The farming associations have put forward several demands to improve the situation of producers in the sector. They are calling on the government to relaunch its Renewable Energies Plan, approved in 2005, which established a national threshold of primary energy consumption at 12% for 2010. The associations criticise the lack of compliance with the plan’s objectives and request further efforts in the area of biomass, biofuel and biogas. In addition, they are calling for regulation of the amount of renewable energies that farmers will be allowed to produce while benefiting from specific support mechanisms.
Moreover, the farming associations are demanding greater regulation of the agrifood market so that producers can set minimum prices relative to their production costs, thereby weakening the predominant position of large-scale distributors in controlling the sector. Regulation should also ensure compliance with the Community preference principle, while including clauses on working, social and environmental conditions in third countries. Furthermore, the associations propose a review of the regulation on agriculture supply for farming operations.

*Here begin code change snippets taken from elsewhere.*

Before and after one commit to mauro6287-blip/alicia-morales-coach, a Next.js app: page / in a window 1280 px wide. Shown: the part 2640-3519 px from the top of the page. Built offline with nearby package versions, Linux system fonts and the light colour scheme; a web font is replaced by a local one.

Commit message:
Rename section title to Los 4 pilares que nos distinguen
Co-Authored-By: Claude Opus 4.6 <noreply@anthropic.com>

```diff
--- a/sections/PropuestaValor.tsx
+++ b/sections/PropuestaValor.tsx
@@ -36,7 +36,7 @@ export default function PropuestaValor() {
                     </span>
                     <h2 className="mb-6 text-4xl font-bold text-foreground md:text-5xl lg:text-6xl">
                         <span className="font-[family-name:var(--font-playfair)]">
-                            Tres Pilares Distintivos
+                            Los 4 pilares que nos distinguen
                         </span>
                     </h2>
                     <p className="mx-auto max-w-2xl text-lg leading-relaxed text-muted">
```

The associations also underline the need to develop a financing and refinancing plan for the sector. This plan should provide for a series of new credit lines with the Official Credit Institute (Instituto de Crédito Oficial, ICO) for farmers, livestock breeders and farming cooperatives, along with measures to refinance the existing debt. In addition, they are calling for a tax reform that will increase compensatory value added tax (VAT) for the agriculture sector and apply a reduced VAT rate to agriculture input.

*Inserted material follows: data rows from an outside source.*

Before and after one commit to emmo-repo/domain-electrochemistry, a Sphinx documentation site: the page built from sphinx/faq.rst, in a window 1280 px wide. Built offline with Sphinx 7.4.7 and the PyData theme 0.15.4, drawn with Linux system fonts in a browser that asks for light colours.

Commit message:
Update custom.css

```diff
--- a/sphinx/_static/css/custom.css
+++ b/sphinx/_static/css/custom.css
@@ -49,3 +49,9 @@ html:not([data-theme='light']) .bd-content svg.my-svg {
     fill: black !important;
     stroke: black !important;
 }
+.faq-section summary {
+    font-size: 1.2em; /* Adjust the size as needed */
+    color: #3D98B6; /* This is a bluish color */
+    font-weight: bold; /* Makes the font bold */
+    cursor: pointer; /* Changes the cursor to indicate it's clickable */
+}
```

Finally, the farming associations urge national and European policymakers to continue the CAP beyond the year 2013 – that is, when the new EU budget allocations will be determined for the various policy areas for 2014 and beyond. In addition, the farming associations are calling for a reform of the Common Market Organisations (CMO) with the aim of establishing market management measures and price references linked to production costs.

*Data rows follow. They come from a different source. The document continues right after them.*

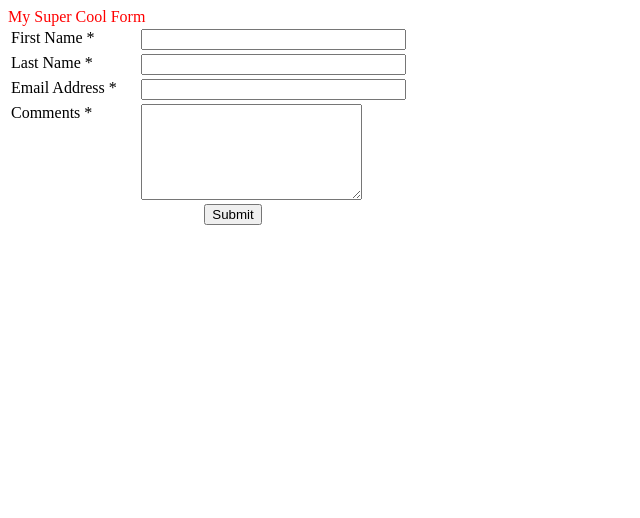
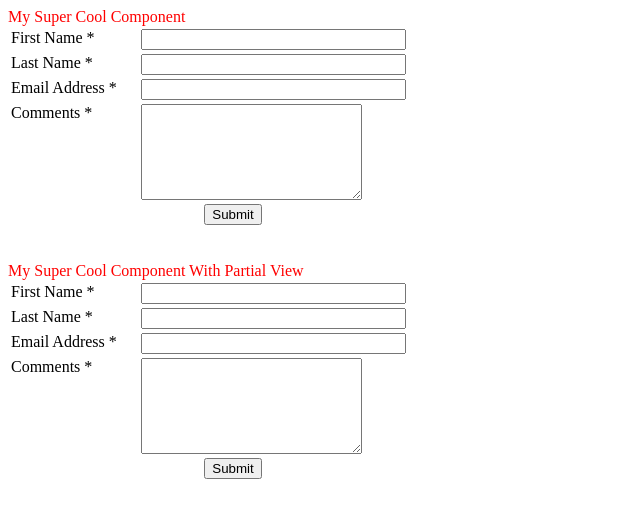
Before and after one commit to ijason/AngularJS-Components, a plain HTML site: page index.html in a window 1280 px wide. Shown: the whole page, without its empty margins (0-640 px from the left). Drawn offline with Linux system fonts and the light colour scheme.

Commit message:
sample component with partial view

```diff
--- a/JS/Components.js
+++ b/JS/Components.js
@@ -49,4 +49,12 @@ angular.module('components', []).
         '</form>',
       replace: true
     };
+  }).
+  directive('contactpartialform', function() {
+  	return {
+      restrict: 'E',
+      transclude: true,
+      scope: {},
+      templateUrl: './Partials/contact.html'
+    };
   })
--- /dev/null
+++ b/Partials/contact.html
@@ -0,0 +1,42 @@
+<form name="htmlform2" method="post" action="#">
+	<div ng-transclude></div>
+	<table width="450px">
+		<tr>
+			<td valign="top">
+				<label for="first_name2">First Name *</label>
+			</td>
+			<td valign="top">
+				<input  type="text" name="first_name2" maxlength="50" size="30">
+			</td>
+		</tr>
+		<tr>
+			<td valign="top">
+				<label for="last_name2">Last Name *</label>
+			</td>
+			<td valign="top">
+				<input  type="text" name="last_name2" maxlength="50" size="30">
+			</td>
+		</tr>
+		<tr>
+			<td valign="top">
+				<label for="email2">Email Address *</label>
+			</td>
+			<td valign="top">
+				<input  type="text" name="email2" maxlength="50" size="30">
+			</td>
+		</tr>
+		<tr>
+			<td valign="top">
+				<label for="comments2">Comments *</label>
+			</td>
+			<td valign="top">
+				<textarea  name="comments2" maxlength="1000" cols="25" rows="6"></textarea>
+			</td>
+		</tr>
+		<tr>
+			<td colspan="2" style="text-align:center">
+				<input type="button" value="Submit">
+			</td>
+		</tr>
+	</table>
+</form>
--- a/index.html
+++ b/index.html
@@ -2,6 +2,8 @@
 <script src="./JS/angular.min.js"></script>
 <script src="./JS/Components.js"></script>
 <body>
-	<contactform><span style="color:#ff0000">My Super Cool Form</span></contactform>
+	<contactform><span style="color:#ff0000">My Super Cool Component</span></contactform>
+	<br />
+	<contactpartialform><span style="color:#ff0000">My Super Cool Component With Partial View</span></contactpartialform>
 </body>
 </html>
```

The rally organised by the farming and livestock breeding associations represented the greatest protest action ever organised in the agriculture sector in the history of Spanish democracy. Some 200,000 people participated in the protest action, according to the associations, whereas the Spanish news agency EFE reported that only 12,500 people took part in the protest. The Secretary General of the People’s Party (Partido Popular, PP), María Dolores Cospedal, and the Leader of the United Left Party (Izquierda Unida, IU), Cayo Lara, also participated in the protest, with the farming associations thanking them for their support. The government was represented by a spokesperson of the State Secretary of MARM, Alicia Villauriz, who indicated that the government acknowledges that there are problems regarding prices and production costs in the agriculture sector. The government also agrees with the position of the farming associations concerning an extension of the CAP beyond 2013. However, in contrast with the associations’ financial demands, Ms Villauriz highlighted that the agriculture sector already receives subsidies and aids worth €7 billion annually.
Pablo Sanz de Miguel, CIREM Foundation